Language is the principal vehicle for humanity’s internal and external reasoning and communication. Even though we’ve developed thousands of languages through the course of our evolution, it remains the main tool to make sense of the world around us, to pass on knowledge to future generations and, most importantly, to connect with others. We come to this world programmed to learn at least one language, and this shapes the culture, values and belief system we apply, throughout all of our lives, to ourselves and our surroundings.
“I think, therefore I am” by French philosopher, mathematician and scientist René Descartes is possibly one of the historically best known philosophical statements, and although it’s probably over-debated and over-used, it succinctly sums up how our ability to formulate ideas through language ultimately defines us. No personality, discovery, country or institution ever came to be without a solid idea. When an idea takes hold and spreads among a group of people, incredible things happen.
In 1839, English author Edward Bulwer-Lytton coined the adage “The pen is mightier than the sword.” At first thought, it is absolutely absurd because a pen weighs nothing and a sword is sharp and heavy. A pen spreads ink on a willing piece of paper, and a sword cuts through the most unwilling shields and bodies. A pen is small and compact; a sword is huge and bulky. In a world of rock, paper and scissor, how can a pen beat a sword? The answer will depend on who is holding the pen.
Words have very special powers. They are capable of doing and undoing, creating and destroying. They are flowers and they are weapons. They have the power to bend, break and alter the course of history. Every war ever fought was a result of exchange of words. A contender with a curated arsenal of words may be as well or better armed than its opponent with physical weapons. And now in the 21st century, words can travel as fast, or faster, than the fastest bullet and spread more than gunpowder.

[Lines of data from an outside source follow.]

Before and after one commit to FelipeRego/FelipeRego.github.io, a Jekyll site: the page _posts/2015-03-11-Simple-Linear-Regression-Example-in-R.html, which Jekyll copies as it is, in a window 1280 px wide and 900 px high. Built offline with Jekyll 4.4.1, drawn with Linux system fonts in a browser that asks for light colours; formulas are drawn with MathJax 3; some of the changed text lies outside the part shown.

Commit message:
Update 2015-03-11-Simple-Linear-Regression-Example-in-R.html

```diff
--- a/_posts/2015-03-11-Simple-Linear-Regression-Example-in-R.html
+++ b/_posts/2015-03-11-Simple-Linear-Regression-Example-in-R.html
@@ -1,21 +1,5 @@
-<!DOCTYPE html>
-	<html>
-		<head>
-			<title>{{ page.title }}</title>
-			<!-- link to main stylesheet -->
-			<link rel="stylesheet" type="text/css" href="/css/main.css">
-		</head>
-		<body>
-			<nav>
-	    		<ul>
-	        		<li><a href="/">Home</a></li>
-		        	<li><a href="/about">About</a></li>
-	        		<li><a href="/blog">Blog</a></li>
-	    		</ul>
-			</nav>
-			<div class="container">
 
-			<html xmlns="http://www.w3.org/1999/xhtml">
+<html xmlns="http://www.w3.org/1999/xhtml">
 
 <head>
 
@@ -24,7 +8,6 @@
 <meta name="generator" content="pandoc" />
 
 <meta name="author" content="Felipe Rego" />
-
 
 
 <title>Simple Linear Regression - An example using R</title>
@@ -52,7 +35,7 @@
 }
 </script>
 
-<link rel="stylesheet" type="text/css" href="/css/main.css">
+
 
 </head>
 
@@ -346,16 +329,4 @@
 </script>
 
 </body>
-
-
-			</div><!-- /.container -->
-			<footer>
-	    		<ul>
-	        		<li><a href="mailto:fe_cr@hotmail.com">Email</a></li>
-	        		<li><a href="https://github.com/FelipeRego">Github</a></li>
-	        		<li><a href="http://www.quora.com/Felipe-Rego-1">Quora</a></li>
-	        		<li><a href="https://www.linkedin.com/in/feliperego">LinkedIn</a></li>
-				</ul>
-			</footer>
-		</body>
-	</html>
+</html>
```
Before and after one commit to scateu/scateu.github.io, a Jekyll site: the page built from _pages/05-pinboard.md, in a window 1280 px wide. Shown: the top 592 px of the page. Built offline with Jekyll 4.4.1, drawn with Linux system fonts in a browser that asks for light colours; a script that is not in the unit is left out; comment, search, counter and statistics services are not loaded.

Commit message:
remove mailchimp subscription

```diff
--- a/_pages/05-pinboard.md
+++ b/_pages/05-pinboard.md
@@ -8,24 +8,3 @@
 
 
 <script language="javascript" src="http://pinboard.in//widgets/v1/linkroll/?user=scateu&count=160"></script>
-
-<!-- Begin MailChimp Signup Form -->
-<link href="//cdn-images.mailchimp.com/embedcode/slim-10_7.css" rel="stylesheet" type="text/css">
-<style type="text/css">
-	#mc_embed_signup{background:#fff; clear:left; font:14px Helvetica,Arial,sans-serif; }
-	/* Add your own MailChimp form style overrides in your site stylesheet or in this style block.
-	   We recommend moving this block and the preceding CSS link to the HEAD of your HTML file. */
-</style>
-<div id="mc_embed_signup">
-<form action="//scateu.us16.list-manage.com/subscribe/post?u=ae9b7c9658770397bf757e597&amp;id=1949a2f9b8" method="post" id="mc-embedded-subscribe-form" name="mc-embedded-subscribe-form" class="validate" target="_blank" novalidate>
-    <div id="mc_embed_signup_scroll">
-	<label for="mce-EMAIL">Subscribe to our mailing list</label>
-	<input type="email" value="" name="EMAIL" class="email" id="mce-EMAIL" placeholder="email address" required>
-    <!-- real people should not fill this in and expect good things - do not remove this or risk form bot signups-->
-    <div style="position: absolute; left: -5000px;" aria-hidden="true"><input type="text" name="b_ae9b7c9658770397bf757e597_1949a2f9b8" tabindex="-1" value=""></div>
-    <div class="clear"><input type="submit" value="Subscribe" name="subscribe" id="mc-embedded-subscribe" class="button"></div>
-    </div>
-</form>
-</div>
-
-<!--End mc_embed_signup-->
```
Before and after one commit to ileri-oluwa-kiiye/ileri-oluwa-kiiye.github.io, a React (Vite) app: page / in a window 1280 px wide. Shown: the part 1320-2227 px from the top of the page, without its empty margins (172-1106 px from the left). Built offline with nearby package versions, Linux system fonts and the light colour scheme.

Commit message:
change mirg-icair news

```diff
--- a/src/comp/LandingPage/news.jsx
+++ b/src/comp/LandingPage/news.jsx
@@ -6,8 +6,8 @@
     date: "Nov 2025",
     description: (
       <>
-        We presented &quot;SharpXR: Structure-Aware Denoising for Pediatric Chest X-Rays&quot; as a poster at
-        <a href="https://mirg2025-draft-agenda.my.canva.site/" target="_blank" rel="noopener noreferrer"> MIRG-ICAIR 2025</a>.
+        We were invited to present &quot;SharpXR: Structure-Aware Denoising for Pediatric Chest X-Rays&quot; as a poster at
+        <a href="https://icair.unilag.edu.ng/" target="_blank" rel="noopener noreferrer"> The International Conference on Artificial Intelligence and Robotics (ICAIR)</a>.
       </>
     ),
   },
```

There is also an old saying that goes something like this: “Sticks and stones may break my bones, but words will never harm me”. In other words, they do not have the power to destroy me. Yes, they can sting, they can hurt, but I have full control over how I react (or not) to what other people say about me or about what I believe in. If this is true, we seem to quickly forget it when we get upset, particularly when it seems to threaten who we are and what we believe in. We are social animals, and it’s only natural to put our defenses up when something, or somebody, threatens this set of ideas we’ve identified with and assimilated as our universal truth.
On the other hand, it has also been said that words come and go with the wind. You may passionately remember a quarrel, a heated dispute or misunderstanding; that intense feeling of indignation, embarrassment or excitement. But emotions tend to overpower short-term memory, making it very hard for your long-term memory to accurately recall what was said and done.
However, if words were really trivial, why are there so many perennial writers, whose words have transcended decades and centuries and are still disputed, quoted, cherished and celebrated? Names like Aristotle, Socrates, Galileo, Marcus Aurelius, Cicero, Shakespeare; what’s in a name, anyway? It’s been said that an image is worth a thousand words. Over half of the words in the Oxford English Dictionary are nouns. Giving names to things has been our natural and instinctive way of categorizing and understanding our daily stimuli. You can say very little with a lot of words, and you can also say a lot with very little.
The human psyche manifests itself every day through our basic need and desire to express ourselves. From it, thoughts become ideas that materialize through words that later could (or could not) become actions, and it obviously makes all the difference in the world. We are responsible for creating and choosing the systems, rules, regulations and restrictions that govern our daily lives. We might think we’re too small and insignificant in the bigger scheme of things, but we’re actually the living cells that determine and mold that scheme.